**The input:**
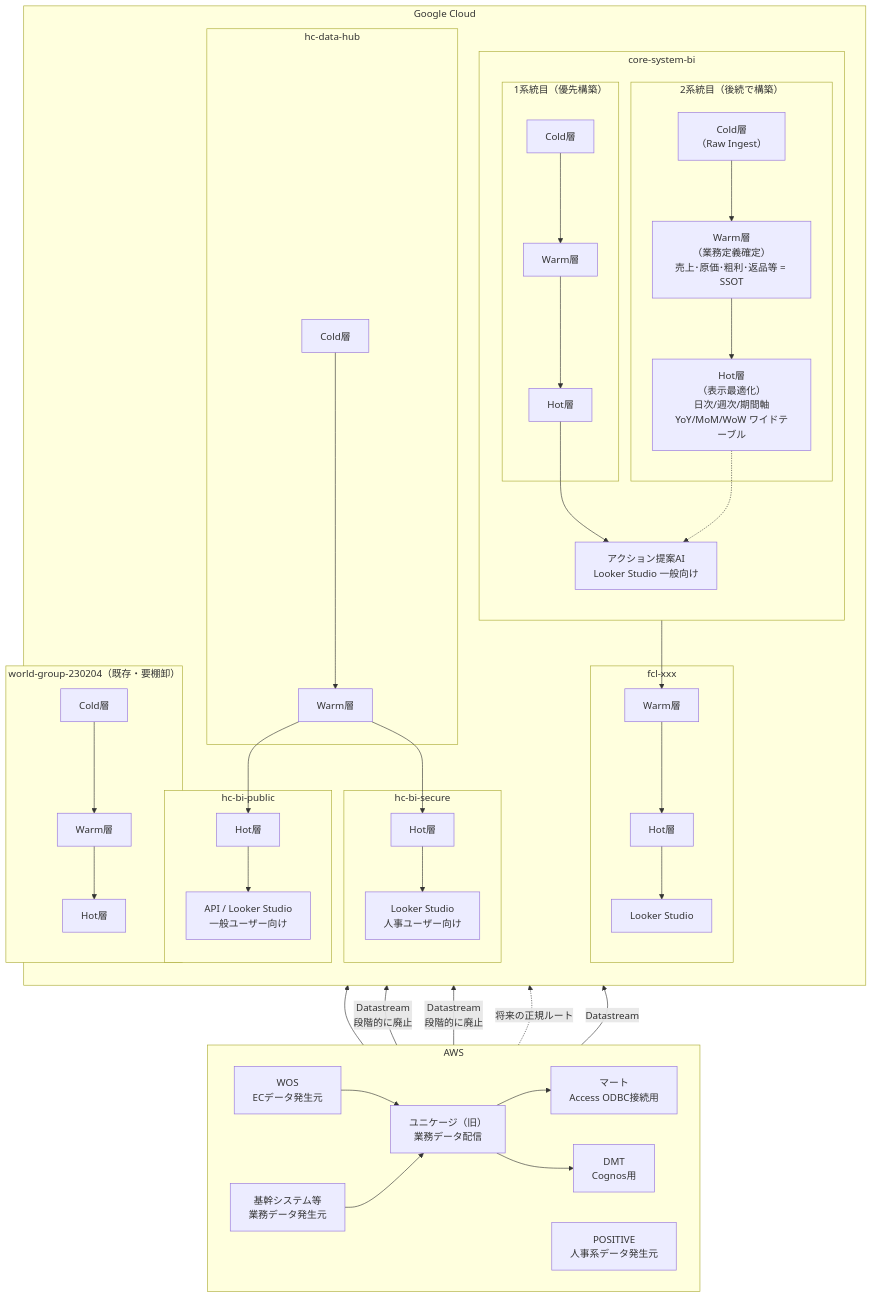
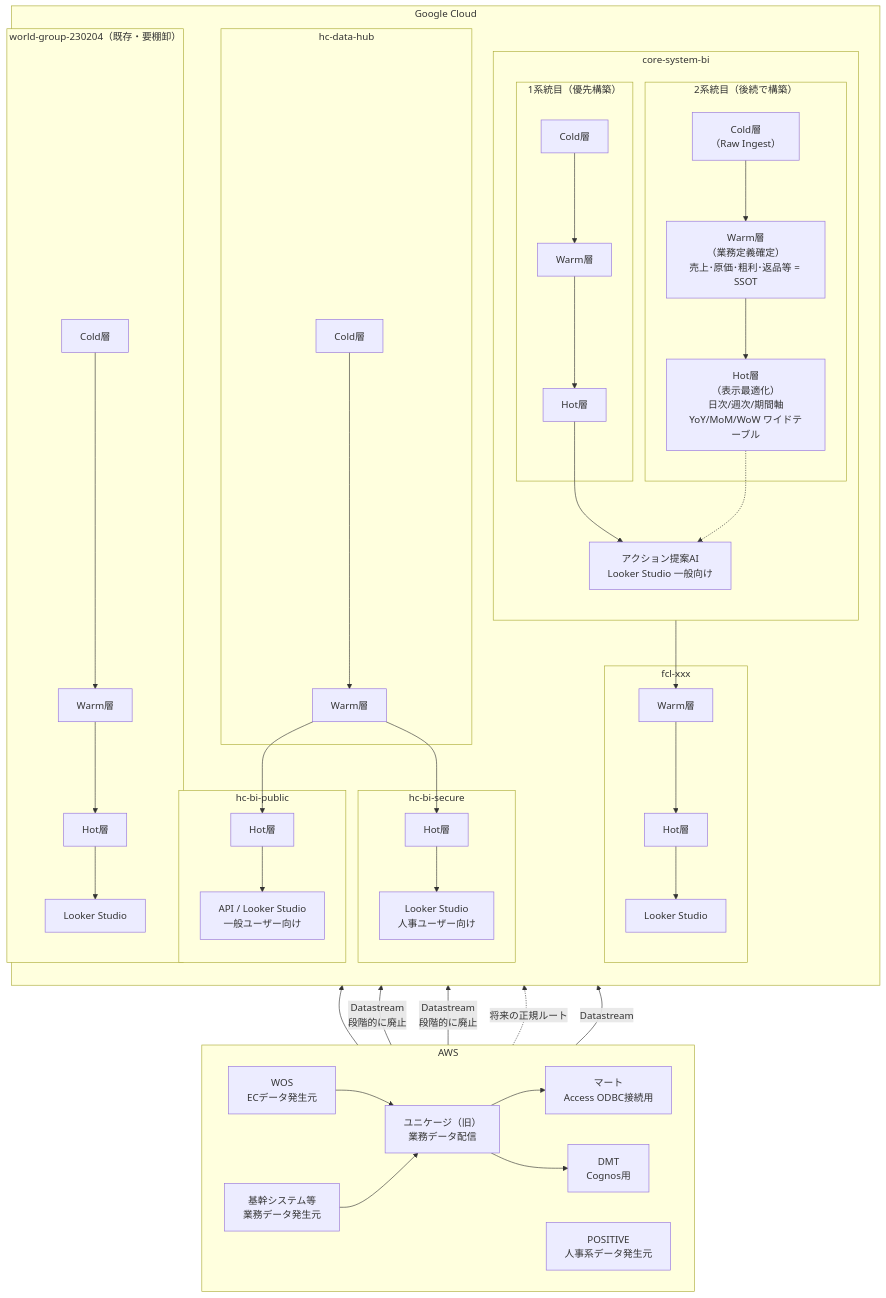
Before and after one commit to jhasegawa-01100687/bi-diagram: the diagram in README.md, drawn with Mermaid.

Commit message:
docs: add Looker Studio output to world-group

```diff
--- a/README.md
+++ b/README.md
@@ -68,7 +68,8 @@
             WG_Cold["Cold層"]
             WG_Warm["Warm層"]
             WG_Hot["Hot層"]
-            WG_Cold --> WG_Warm --> WG_Hot
+            WG_Out["Looker Studio"]
+            WG_Cold --> WG_Warm --> WG_Hot --> WG_Out
         end
     end
 
```
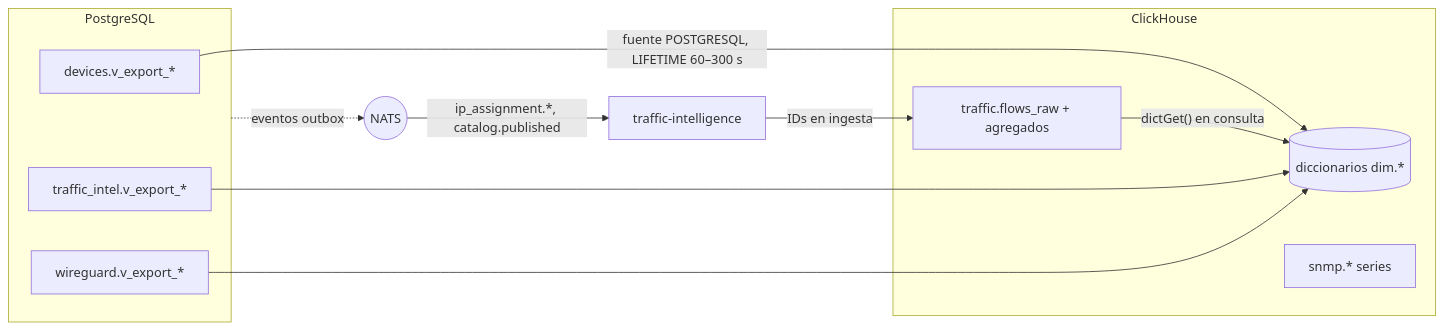
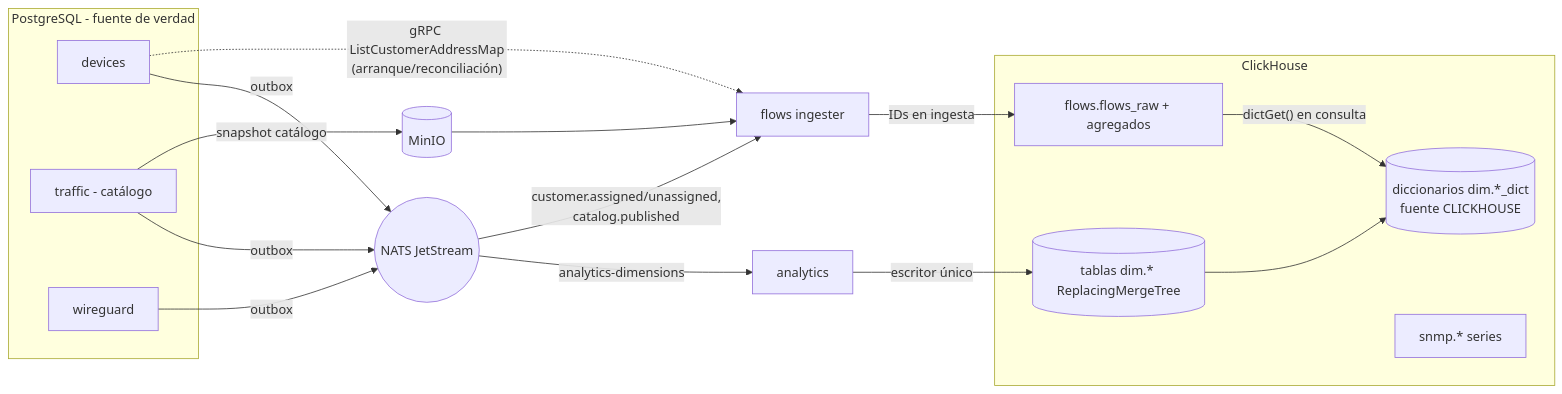
Before and after one commit to HCDestroyer/horus-flow: the sixth of 6 diagrams in docs/database.md, drawn with Mermaid. The commit also changed other lines of this file and 3 other files, not shown here.

First line of the commit message:
docs: align data model and storage docs with architecture decisions

````diff
--- a/docs/database.md
+++ b/docs/database.md
@@ -398,20 +410,26 @@
 ```mermaid
 flowchart LR
-  subgraph PG[PostgreSQL]
-    D[devices.v_export_*]
-    T[traffic_intel.v_export_*]
-    W[wireguard.v_export_*]
+  subgraph PG[PostgreSQL - fuente de verdad]
+    D[devices]
+    T[traffic - catálogo]
+    W[wireguard]
   end
+  NATS((NATS JetStream))
+  D -- outbox --> NATS
+  T -- outbox --> NATS
+  W -- outbox --> NATS
+  T -- "snapshot catálogo" --> M[(MinIO)]
   subgraph CH[ClickHouse]
-    DICT[(diccionarios dim.*)]
-    F[traffic.flows_raw + agregados]
+    DIM[(tablas dim.* ReplacingMergeTree)]
+    DICT[(diccionarios dim.*_dict<br/>fuente CLICKHOUSE)]
+    F[flows.flows_raw + agregados]
     S[snmp.* series]
   end
-  D -- "fuente POSTGRESQL, LIFETIME 60–300 s" --> DICT
-  T --> DICT
-  W --> DICT
-  TI[traffic-intelligence] -- "IDs en ingesta" --> F
-  NATS((NATS)) -- "ip_assignment.*, catalog.published" --> TI
-  PG -. "eventos outbox" .-> NATS
+  NATS -- "analytics-dimensions" --> AN[analytics] -- "escritor único" --> DIM
+  DIM --> DICT
+  NATS -- "customer.assigned/unassigned,<br/>catalog.published" --> ING[flows ingester]
+  M --> ING
+  D -. "gRPC ListCustomerAddressMap<br/>(arranque/reconciliación)" .-> ING
+  ING -- "IDs en ingesta" --> F
   F -- "dictGet() en consulta" --> DICT
 ```
````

**What the task requires:** Write out each line above containing "message".

**Response area:**
Commit message:
First line of the commit message:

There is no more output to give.